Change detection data
____________

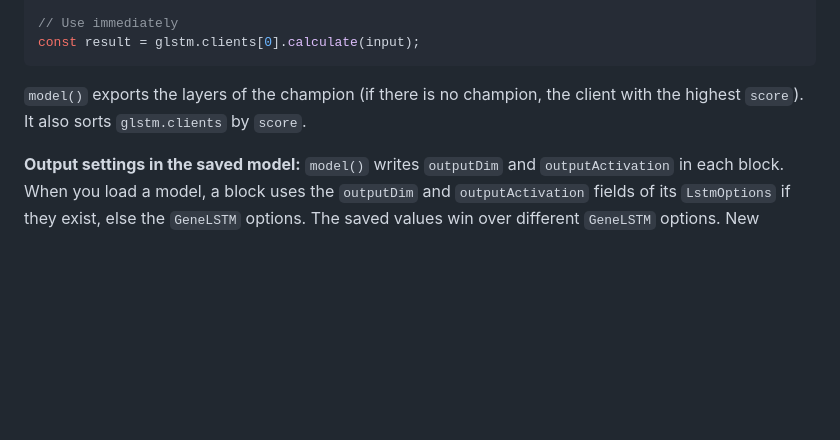
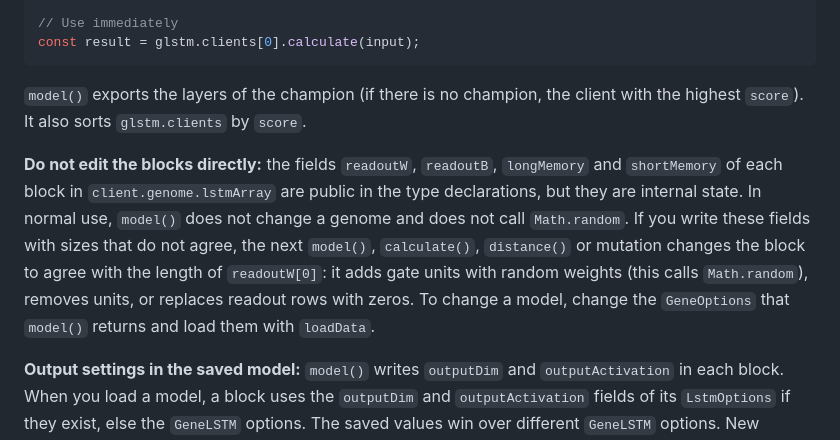
Before and after one commit to leoni4/gene-lstm-js, a Markdown page: docs/OPTIONS.md, the part around the change. Rendered like a GitHub page; blank space fills up the shorter version.

```diff
--- a/docs/OPTIONS.md
+++ b/docs/OPTIONS.md
@@ -1177,6 +1177,8 @@ const result = glstm.clients[0].calculate(input);
 
 `model()` exports the layers of the champion (if there is no champion, the client with the highest `score`). It also sorts `glstm.clients` by `score`.
 
+**Do not edit the blocks directly:** the fields `readoutW`, `readoutB`, `longMemory` and `shortMemory` of each block in `client.genome.lstmArray` are public in the type declarations, but they are internal state. In normal use, `model()` does not change a genome and does not call `Math.random`. If you write these fields with sizes that do not agree, the next `model()`, `calculate()`, `distance()` or mutation changes the block to agree with the length of `readoutW[0]`: it adds gate units with random weights (this calls `Math.random`), removes units, or replaces readout rows with zeros. To change a model, change the `GeneOptions` that `model()` returns and load them with `loadData`.
+
 **Output settings in the saved model:** `model()` writes `outputDim` and `outputActivation` in each block. When you load a model, a block uses the `outputDim` and `outputActivation` fields of its `LstmOptions` if they exist, else the `GeneLSTM` options. The saved values win over different `GeneLSTM` options. New random clients (when `loadPercent` is less than 1) and new blocks from mutation use the `GeneLSTM` options, so use the values of the training run when you continue to train.
 
 Models saved by version 1.0.10 or earlier do not contain these fields. For them, the `GeneLSTM` options apply:
```
Also changed, not shown: README.md (+1 -1 lines).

____________

Task brief →
Although the records above contain pictures, only their text is to be repeated, exactly as given.

Solution →
Before and after one commit to leoni4/gene-lstm-js, a Markdown page: docs/OPTIONS.md, the part around the change. Rendered like a GitHub page; blank space fills up the shorter version.

```diff
--- a/docs/OPTIONS.md
+++ b/docs/OPTIONS.md
@@ -1177,6 +1177,8 @@ const result = glstm.clients[0].calculate(input);
 
 `model()` exports the layers of the champion (if there is no champion, the client with the highest `score`). It also sorts `glstm.clients` by `score`.
 
+**Do not edit the blocks directly:** the fields `readoutW`, `readoutB`, `longMemory` and `shortMemory` of each block in `client.genome.lstmArray` are public in the type declarations, but they are internal state. In normal use, `model()` does not change a genome and does not call `Math.random`. If you write these fields with sizes that do not agree, the next `model()`, `calculate()`, `distance()` or mutation changes the block to agree with the length of `readoutW[0]`: it adds gate units with random weights (this calls `Math.random`), removes units, or replaces readout rows with zeros. To change a model, change the `GeneOptions` that `model()` returns and load them with `loadData`.
+
 **Output settings in the saved model:** `model()` writes `outputDim` and `outputActivation` in each block. When you load a model, a block uses the `outputDim` and `outputActivation` fields of its `LstmOptions` if they exist, else the `GeneLSTM` options. The saved values win over different `GeneLSTM` options. New random clients (when `loadPercent` is less than 1) and new blocks from mutation use the `GeneLSTM` options, so use the values of the training run when you continue to train.
 
 Models saved by version 1.0.10 or earlier do not contain these fields. For them, the `GeneLSTM` options apply:
```
Also changed, not shown: README.md (+1 -1 lines).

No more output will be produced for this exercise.